* _EXERCISE DETAILS_
Find the string "class" in the entries and copy each line that has it.

Web document revisions
--------

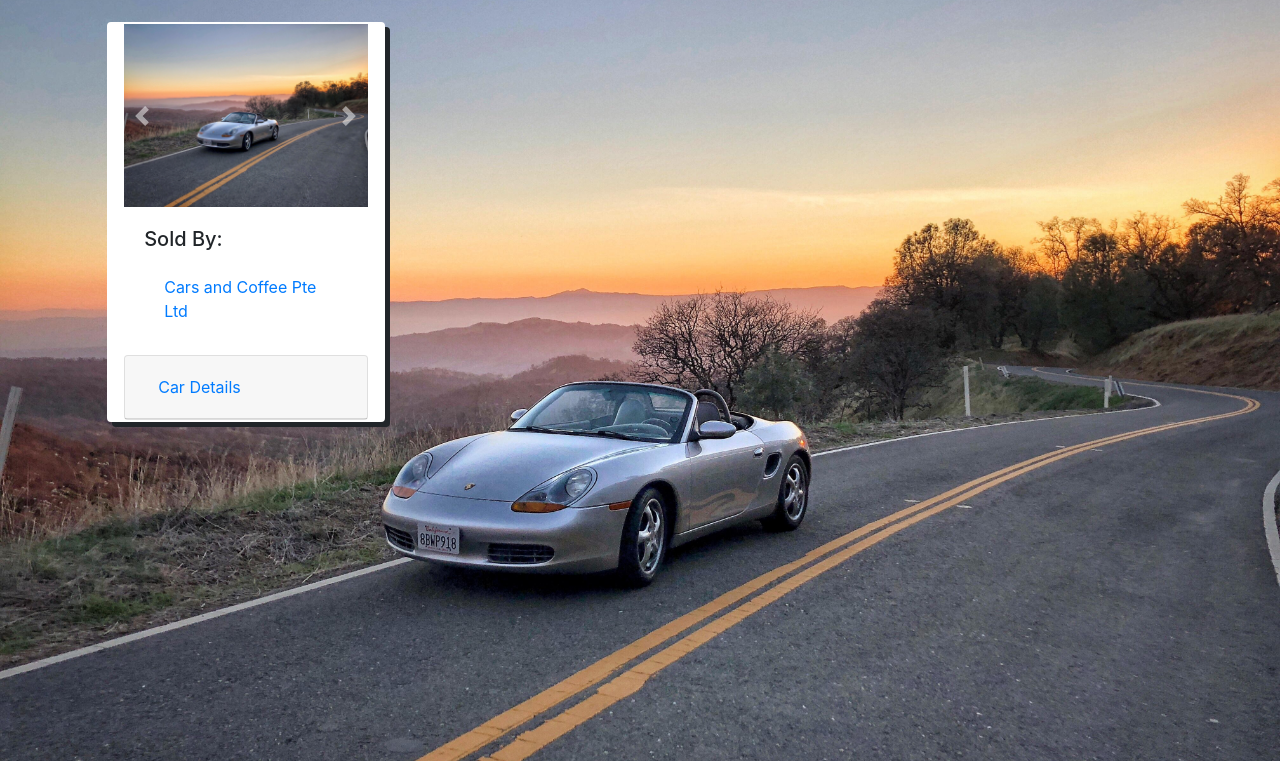
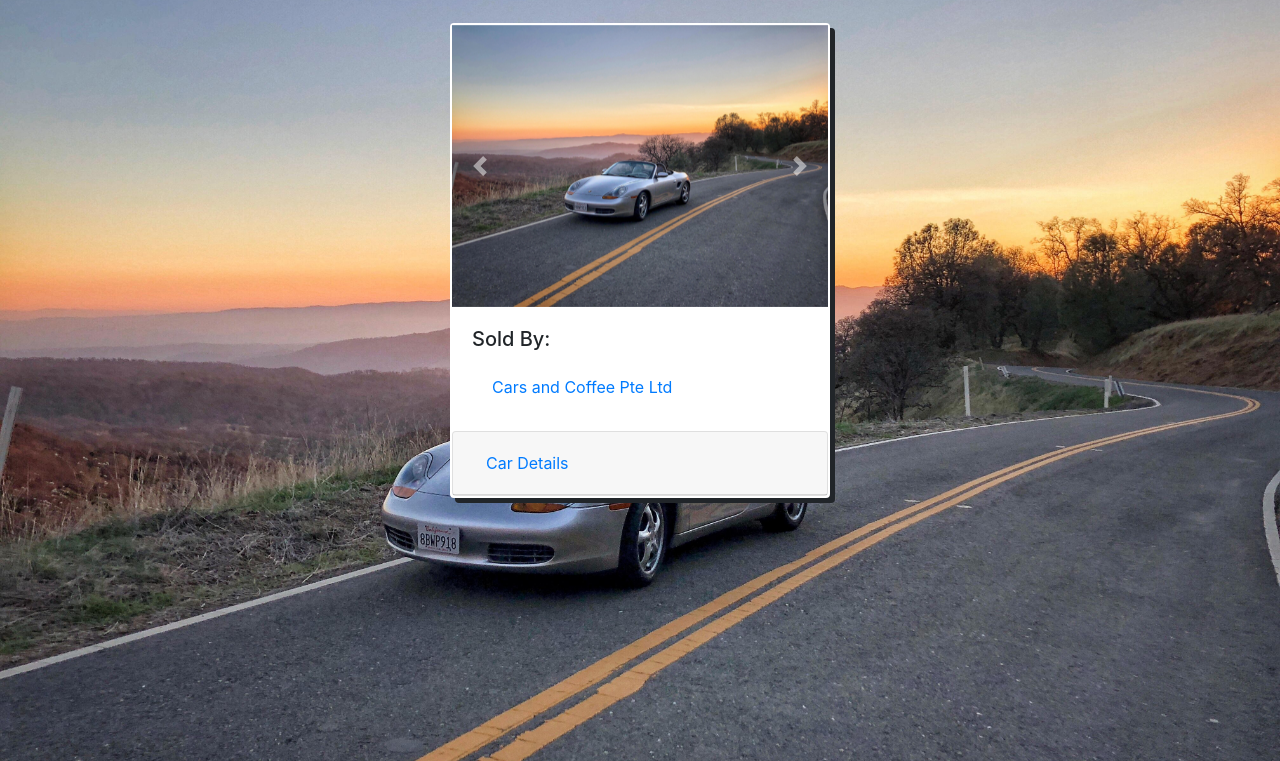
Before and after one commit to Code-Institute-Submissions/liuzhenxin2-vroom-, a Flask app: page /all_listings in a window 1280 px wide. Shown: the top 761 px of the page. Run offline with Flask 2, Linux system fonts and the light colour scheme; a database or web service that is not in the repository returns one stand-in record (values such as "Sample title"); some libraries are stand-ins or nearby versions.

Commit message:
styled all_listings page

```diff
--- a/app.py
+++ b/app.py
@@ -64,8 +64,9 @@ def process_create():
     if len(errors) > 0:
         car_brand = db.brands.find()
         flash("Unable to create listing", "danger")
-        previous_values = request.form.to_dict()
-        previous_values['car_brand'] = ObjectId(previous_values['car_brand'])
+        # previous_values = request.form.to_dict()
+        # previous_values['car_brand'] = ObjectId(previous_values['car_brand'])
+        previous_values = request.form
         return render_template("create_listing.template.html", errors=errors, previous_values=previous_values, car_brand=car_brand)
 
     # fetch the info of the brand by its ID
--- a/templates/all_listings.template.html
+++ b/templates/all_listings.template.html
@@ -1,8 +1,10 @@
 {% extends "base.template.html" %}
 
 {% block content %}
+<div class="row row-cols-1 row-cols-md-3 d-flex justify-content-around">
 {% for each_listing in listings %}
-<div class="card col-lg-3" style= "margin: 2%; border: 2px white solid; box-shadow: 5px 5px;">
+        <div class="card" style= "margin: 2%; border: 2px white solid; box-shadow: 5px 5px;">
+
         <div id="carouselControls" class="carousel slide" data-ride="carousel">
             <div class="carousel-inner">
             <div class="carousel-item active">
@@ -89,6 +91,8 @@
             </div>
             </div>
         </div>
+
         </div>
         {%endfor%}
+</div>
 {%endblock%}
--- a/templates/base.template.html
+++ b/templates/base.template.html
@@ -20,7 +20,7 @@
     <title>Vroom!</title>
   </head>
   <body>
-    <div class="container d-flex flex-row justify-content-between">
+    <div class="container">
 		{% with messages = get_flashed_messages(with_categories=true) %}
 		{% if messages %}
 		{% for category, message in messages %}
```
Lines whose indentation alone changed are shown as unchanged.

--------

* _SOLVED EXERCISE_
+<div class="row row-cols-1 row-cols-md-3 d-flex justify-content-around">
-<div class="card col-lg-3" style= "margin: 2%; border: 2px white solid; box-shadow: 5px 5px;">
+        <div class="card" style= "margin: 2%; border: 2px white solid; box-shadow: 5px 5px;">
         <div id="carouselControls" class="carousel slide" data-ride="carousel">
             <div class="carousel-inner">
             <div class="carousel-item active">
-    <div class="container d-flex flex-row justify-content-between">
+    <div class="container">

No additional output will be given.